Adelaide Film Festival
Review by Sarah List
Without being consciously aware of who designed it, most people would recognise Alvar Alto’s work in the ubiquitous cheap knockoff bentwood chairs from Ikea or Matt Blatt.
The work of his studio however extended far beyond this, as Aalto pioneered the concept of ‘human’ architecture in the 1920s and 30s, which placed the user of the space at the centre of the design plan. Working beyond the physical structure, Aalto’s design included everything down to the furniture, placing the needs of the people within the building to the fore.

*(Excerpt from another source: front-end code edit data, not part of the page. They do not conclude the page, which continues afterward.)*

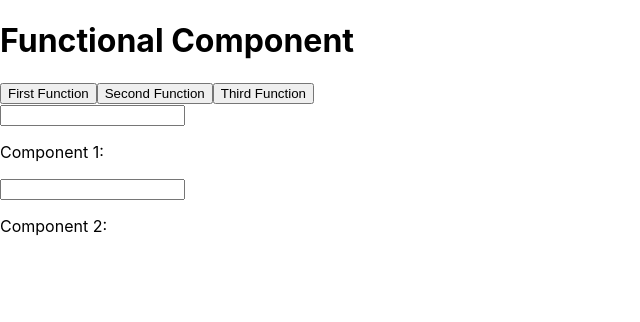
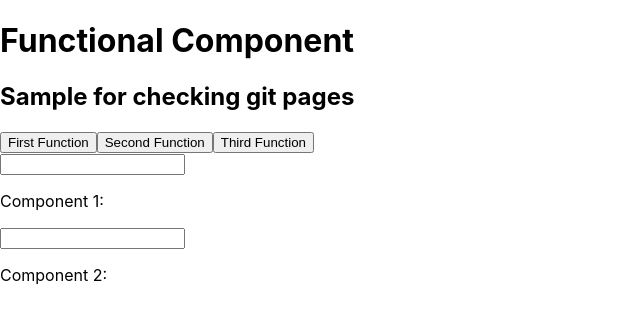
Before and after one commit to jayanth-999/my-react-app, a React (Create React App) app: page / in a window 1280 px wide. Shown: the top 322 px of the page, without its empty margins (0-640 px from the left). Built offline with nearby package versions, Linux system fonts and the light colour scheme.

Commit message:
Update SampleComponent.jsx

```diff
--- a/src/components/SampleComponent.jsx
+++ b/src/components/SampleComponent.jsx
@@ -17,6 +17,7 @@ const SampleComponent = () => {
   return (
     <div>
       <h1>Functional Component</h1>
+      <h2>Sample for checking git pages</h2>
       <button onClick={firstFunction}>First Function</button>
       <button onClick={secondFunction}>Second Function</button>
       <button onClick={thirdFunction}>Third Function</button>
```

Part design doco and part biopic, in this film the influence and impact of the working partnerships he shared with his first and second wives, Aino and Elissa are brought out of the darkness and their considerable influence and technical contributions are highlighted.
Aino especially as a trained carpenter provided a pivotal role in the establishment of Artek, a furniture company that continues today with a philosophy of buy once and mend.

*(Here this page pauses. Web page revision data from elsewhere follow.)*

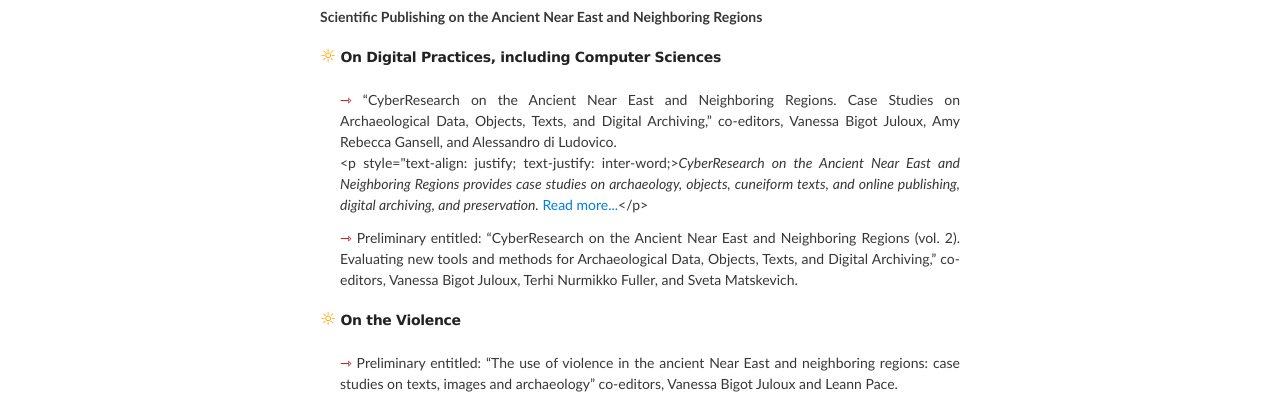
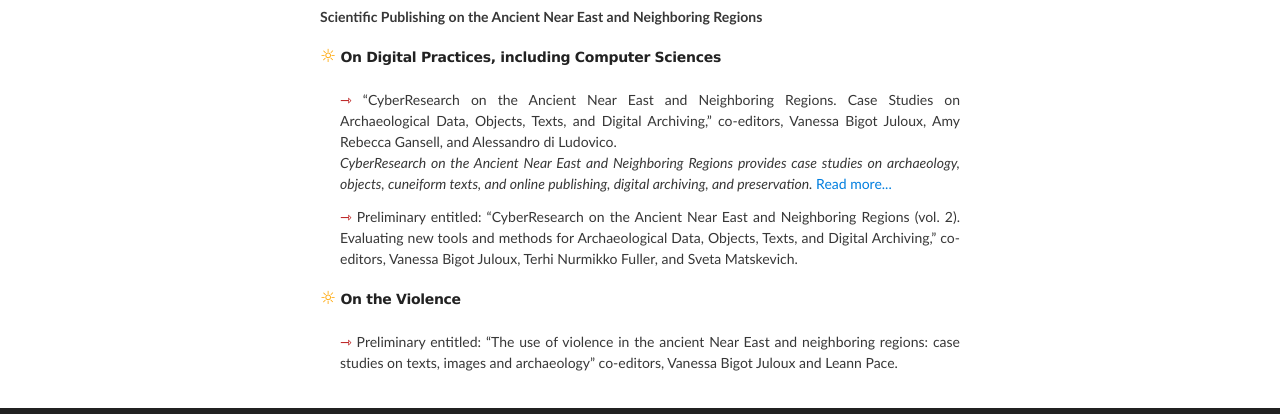
Before and after one commit to vbigot-juloux/ane-research-humanities, a Jekyll site: the page built from index.md, in a window 1280 px wide, cut to the strip 202-616 px from the top of the page. Built offline with Jekyll 4.4.1, drawn with Linux system fonts in a browser that asks for light colours; the repository's description, which GitHub fills in, is left out.

Commit message:
Update index.md

```diff
--- a/index.md
+++ b/index.md
@@ -8,7 +8,7 @@ title: home
 <h2> <span style="color:orange; font-size: 18px">&#9788;</span> On Digital Practices, including Computer Sciences</h2>
 <ul style="list-style-type: none;">
        <li style="text-align: justify; text-justify: inter-word;"><span style="color:#b30000; font-size: 14px">&#8702;</span> “CyberResearch on the Ancient Near East and Neighboring Regions. Case Studies on Archaeological Data, Objects, Texts, and Digital Archiving,” co-editors, Vanessa Bigot Juloux, Amy Rebecca Gansell, and Alessandro di Ludovico.<br/>
-       <p  style="text-align: justify; text-justify: inter-word;><em>CyberResearch on the Ancient Near East and Neighboring Regions provides case studies on archaeology, objects, cuneiform texts, and online publishing, digital archiving, and preservation.</em> <a href="">Read more...</a></p>
+       <em>CyberResearch on the Ancient Near East and Neighboring Regions provides case studies on archaeology, objects, cuneiform texts, and online publishing, digital archiving, and preservation.</em> <a href="">Read more...</a>
        </li>
 
 <li style="padding-top: 12px; text-align: justify; text-justify: inter-word;"><span style="color:#b30000; font-size: 14px">&#8702;</span> Preliminary entitled: “CyberResearch on the Ancient Near East and Neighboring Regions (vol. 2). Evaluating new tools and methods for Archaeological Data, Objects, Texts, and Digital Archiving,” co-editors, Vanessa Bigot Juloux, Terhi Nurmikko Fuller, and Sveta Matskevich.
```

Beautifully shot, the story is quite slow paced and overly long at almost two hours. As a non-architect or designer, I felt at times that I lacked the necessary background to fill in the gaps about the modernism movement that he was a part of, and the influence and techniques used in Aalto’s design process. The human story focused on the romantic aspects of his relationships, and some of the professional, but perhaps because of the slow pace I struggled to feel connected to his motivations or his working process.
Perhaps one for the more real students of Aalto and his works.